American Robin
© Patsy McQuade
Bobolink
© Michael Willison
Canada Goose
© Ken Shuster
Cattle Egret
© Deb Miller
Cedar Waxwing
© Phil Swanson
Great Blue Heron
© Craig Crews
Eared Grebe
© Bob Gerten
Rose-breasted Grosbeak
© Craig Crews
Sora
© Ken Shuster
Barn Swallow
© Craig Crews
 
photo by Joel Jorgensen
© Joel Jorgensen
The Breeding Bird Survey began in 1966 and is conducted each June to collect data over time on the health of breeding populations across the United States and Canada.  The 25-mile designated route is run beginning promptly one-half hour before sunrise.  Surveyors stop for three minutes every half mile and record everything seen and heard at that stop.

To be a participant one must be able to identify the birds of the area by sight and especially by song since most of individuals counted will be singing males at this height of the breeding season.

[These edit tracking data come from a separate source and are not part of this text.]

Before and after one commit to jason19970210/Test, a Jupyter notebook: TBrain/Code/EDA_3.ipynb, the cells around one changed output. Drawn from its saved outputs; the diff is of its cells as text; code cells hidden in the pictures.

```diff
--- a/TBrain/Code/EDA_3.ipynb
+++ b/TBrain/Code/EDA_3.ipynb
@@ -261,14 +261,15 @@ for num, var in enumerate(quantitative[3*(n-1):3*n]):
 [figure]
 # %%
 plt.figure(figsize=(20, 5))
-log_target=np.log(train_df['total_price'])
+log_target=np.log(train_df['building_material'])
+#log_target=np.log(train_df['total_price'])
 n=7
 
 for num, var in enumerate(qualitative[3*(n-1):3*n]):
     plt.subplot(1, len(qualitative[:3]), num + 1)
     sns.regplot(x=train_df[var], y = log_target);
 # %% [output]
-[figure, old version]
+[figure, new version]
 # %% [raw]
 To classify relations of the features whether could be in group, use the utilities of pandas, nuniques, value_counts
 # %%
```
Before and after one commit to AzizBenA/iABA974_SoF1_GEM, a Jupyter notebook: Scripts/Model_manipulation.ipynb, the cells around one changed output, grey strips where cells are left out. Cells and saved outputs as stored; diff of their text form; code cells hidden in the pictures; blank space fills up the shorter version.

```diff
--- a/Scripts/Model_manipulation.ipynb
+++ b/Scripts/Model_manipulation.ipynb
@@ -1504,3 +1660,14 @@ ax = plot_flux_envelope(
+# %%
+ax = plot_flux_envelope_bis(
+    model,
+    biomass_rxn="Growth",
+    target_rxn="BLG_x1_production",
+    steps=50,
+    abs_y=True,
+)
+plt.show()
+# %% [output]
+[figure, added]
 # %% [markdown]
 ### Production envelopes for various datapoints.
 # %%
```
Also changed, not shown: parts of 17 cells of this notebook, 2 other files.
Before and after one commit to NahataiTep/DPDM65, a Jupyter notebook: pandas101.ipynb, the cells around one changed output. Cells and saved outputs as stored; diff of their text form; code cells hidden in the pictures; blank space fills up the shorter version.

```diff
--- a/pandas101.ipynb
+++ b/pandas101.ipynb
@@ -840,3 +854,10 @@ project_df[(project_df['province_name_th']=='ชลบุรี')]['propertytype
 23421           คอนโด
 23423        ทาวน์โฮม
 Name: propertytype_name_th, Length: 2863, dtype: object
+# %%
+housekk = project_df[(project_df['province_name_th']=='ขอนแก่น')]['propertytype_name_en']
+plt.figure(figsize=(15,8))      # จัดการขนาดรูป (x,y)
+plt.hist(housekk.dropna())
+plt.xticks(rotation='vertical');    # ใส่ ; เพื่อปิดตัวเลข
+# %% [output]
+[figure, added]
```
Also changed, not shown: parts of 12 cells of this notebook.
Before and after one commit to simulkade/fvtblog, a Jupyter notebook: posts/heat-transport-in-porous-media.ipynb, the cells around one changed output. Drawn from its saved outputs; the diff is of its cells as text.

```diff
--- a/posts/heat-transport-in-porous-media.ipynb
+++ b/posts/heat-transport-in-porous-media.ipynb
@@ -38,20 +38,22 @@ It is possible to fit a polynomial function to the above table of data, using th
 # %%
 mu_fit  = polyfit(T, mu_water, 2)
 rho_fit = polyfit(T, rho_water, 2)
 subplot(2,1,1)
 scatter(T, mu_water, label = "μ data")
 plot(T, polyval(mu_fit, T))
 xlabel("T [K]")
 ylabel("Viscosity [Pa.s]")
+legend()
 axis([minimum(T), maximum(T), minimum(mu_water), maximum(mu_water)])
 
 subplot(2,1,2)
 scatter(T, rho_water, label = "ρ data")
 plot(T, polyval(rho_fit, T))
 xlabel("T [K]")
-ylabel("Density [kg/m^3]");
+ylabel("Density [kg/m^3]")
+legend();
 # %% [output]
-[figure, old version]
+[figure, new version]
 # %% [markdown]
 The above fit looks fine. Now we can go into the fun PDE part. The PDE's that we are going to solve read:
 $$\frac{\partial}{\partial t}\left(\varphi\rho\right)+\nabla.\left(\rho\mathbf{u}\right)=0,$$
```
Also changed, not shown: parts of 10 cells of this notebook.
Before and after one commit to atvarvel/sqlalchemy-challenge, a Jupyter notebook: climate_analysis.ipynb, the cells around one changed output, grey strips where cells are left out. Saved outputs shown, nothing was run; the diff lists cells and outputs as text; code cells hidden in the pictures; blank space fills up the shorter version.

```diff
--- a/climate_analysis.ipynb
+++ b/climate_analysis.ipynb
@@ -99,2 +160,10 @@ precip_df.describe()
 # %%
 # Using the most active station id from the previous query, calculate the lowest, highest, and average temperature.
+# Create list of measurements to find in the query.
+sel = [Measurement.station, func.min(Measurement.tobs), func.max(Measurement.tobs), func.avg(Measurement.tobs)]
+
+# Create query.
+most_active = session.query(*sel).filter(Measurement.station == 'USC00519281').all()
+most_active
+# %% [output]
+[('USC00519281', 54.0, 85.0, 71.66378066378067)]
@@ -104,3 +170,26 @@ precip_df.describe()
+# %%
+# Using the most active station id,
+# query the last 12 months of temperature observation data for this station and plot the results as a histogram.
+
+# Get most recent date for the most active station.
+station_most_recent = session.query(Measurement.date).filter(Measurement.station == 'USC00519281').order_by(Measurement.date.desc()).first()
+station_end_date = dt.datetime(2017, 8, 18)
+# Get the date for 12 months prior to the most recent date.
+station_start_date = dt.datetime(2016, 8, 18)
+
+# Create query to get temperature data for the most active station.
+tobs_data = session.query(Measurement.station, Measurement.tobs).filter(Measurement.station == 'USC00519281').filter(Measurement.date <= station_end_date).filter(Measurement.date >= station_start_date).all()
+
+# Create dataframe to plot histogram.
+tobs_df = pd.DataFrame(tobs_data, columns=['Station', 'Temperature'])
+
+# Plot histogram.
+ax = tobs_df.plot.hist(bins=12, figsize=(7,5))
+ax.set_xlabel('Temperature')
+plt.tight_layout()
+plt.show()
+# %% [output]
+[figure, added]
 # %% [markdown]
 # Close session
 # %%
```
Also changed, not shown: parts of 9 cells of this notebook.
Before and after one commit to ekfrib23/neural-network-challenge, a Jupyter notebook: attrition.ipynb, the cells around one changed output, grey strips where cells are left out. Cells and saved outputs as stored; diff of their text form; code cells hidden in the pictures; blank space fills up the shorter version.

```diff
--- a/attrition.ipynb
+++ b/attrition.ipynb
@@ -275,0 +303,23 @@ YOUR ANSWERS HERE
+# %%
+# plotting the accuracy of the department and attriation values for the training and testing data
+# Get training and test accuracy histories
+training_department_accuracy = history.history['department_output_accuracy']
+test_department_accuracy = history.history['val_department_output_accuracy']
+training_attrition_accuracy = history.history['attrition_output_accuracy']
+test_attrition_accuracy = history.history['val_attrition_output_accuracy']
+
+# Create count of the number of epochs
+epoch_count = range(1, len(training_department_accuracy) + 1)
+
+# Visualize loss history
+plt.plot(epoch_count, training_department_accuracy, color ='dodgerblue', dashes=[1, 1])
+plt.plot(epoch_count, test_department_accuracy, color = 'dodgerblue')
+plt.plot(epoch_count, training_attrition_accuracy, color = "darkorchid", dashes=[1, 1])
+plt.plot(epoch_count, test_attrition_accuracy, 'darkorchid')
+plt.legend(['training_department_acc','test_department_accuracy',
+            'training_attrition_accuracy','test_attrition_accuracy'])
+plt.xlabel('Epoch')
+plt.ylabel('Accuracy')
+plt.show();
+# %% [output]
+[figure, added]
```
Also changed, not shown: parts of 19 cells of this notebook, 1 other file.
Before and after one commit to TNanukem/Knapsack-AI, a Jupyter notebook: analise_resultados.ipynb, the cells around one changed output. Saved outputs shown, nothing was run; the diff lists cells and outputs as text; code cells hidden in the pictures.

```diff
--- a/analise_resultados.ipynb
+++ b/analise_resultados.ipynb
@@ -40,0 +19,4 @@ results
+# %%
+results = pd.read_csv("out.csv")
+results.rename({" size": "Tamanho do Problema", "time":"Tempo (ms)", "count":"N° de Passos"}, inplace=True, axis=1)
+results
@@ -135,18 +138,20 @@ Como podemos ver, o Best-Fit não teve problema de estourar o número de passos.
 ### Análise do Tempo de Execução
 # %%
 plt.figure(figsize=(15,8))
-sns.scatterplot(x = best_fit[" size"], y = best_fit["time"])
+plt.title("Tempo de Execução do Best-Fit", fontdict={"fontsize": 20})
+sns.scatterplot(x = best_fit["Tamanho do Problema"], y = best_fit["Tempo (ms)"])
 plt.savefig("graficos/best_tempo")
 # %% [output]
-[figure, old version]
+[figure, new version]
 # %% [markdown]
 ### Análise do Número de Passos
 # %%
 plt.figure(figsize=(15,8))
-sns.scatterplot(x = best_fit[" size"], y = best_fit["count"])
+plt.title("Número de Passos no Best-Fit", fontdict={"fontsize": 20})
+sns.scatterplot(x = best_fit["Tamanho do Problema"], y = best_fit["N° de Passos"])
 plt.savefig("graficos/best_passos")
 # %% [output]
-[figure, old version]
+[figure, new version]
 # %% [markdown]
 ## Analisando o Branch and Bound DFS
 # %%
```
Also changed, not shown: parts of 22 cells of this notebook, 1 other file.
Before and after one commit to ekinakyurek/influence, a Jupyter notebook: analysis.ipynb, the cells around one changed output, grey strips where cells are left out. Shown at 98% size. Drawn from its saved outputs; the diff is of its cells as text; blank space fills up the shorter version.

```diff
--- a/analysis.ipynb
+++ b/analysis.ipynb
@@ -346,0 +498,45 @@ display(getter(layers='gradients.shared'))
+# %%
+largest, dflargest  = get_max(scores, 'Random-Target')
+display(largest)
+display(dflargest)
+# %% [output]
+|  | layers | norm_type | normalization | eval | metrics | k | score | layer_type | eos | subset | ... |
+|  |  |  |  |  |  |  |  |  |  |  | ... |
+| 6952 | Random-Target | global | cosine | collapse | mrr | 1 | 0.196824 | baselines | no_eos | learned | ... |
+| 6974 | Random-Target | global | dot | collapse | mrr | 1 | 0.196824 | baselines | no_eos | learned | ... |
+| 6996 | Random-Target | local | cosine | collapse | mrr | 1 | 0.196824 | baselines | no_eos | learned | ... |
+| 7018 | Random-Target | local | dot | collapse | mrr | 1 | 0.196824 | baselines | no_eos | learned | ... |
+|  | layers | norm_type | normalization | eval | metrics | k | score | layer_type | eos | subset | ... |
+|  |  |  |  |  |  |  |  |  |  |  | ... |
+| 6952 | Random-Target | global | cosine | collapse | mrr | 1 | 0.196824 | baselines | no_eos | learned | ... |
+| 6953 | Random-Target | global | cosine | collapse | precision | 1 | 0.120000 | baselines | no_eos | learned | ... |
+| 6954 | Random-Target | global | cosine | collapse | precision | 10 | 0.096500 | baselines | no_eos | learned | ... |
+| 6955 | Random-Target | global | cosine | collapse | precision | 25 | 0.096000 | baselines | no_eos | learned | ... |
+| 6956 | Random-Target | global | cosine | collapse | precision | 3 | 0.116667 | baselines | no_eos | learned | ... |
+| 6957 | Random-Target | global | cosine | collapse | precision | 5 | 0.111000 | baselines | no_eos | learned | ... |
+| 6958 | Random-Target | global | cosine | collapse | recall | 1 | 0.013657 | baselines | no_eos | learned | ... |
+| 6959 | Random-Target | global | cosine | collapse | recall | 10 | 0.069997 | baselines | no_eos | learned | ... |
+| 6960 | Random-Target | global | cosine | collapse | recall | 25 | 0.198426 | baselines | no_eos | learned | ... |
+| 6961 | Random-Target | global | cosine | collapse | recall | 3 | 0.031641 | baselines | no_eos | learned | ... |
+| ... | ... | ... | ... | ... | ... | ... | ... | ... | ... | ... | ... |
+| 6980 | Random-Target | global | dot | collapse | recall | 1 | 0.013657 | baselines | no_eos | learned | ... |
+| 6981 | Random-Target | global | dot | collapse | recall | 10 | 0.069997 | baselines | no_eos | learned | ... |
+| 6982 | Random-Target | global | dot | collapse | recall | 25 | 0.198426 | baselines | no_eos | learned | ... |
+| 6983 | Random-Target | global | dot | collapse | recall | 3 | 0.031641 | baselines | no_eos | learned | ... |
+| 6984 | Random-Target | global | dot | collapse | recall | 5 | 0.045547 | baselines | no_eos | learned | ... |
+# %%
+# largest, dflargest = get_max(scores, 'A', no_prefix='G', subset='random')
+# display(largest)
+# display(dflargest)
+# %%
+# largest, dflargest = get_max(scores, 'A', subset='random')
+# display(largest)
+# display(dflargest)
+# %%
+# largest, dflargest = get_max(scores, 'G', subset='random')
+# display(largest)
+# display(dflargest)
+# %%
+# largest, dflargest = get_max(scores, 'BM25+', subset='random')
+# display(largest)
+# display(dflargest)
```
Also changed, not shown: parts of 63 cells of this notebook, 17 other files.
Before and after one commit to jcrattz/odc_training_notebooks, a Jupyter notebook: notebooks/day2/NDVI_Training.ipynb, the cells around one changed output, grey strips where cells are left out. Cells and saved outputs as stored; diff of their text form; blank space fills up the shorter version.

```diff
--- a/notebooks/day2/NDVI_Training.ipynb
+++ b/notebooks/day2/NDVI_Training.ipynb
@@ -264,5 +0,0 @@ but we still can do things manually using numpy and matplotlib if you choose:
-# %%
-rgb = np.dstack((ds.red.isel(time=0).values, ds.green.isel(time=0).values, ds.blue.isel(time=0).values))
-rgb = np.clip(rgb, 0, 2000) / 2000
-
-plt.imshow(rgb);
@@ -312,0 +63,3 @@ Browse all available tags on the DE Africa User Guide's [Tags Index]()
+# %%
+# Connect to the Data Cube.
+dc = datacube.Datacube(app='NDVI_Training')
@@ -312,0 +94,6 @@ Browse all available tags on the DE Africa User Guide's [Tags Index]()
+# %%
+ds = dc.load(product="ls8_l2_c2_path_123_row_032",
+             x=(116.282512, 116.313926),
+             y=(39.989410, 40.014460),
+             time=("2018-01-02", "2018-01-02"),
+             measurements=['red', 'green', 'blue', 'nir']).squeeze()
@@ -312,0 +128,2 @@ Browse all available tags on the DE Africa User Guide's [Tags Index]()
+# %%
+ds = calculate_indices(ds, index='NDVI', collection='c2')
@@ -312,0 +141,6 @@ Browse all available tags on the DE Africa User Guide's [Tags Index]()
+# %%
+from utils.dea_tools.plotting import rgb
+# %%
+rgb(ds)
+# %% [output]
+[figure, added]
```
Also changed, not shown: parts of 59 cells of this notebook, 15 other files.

Data collected from observers, including weather conditions as well as species counts, is analyzed by the U.S. Fish and Wildlife Service, the Canadian Wildlife Service, and other biologists such as those working with Partners in Flight.  The data from these surveys is the basis for many avian conservation reports such as the State of the Birds report.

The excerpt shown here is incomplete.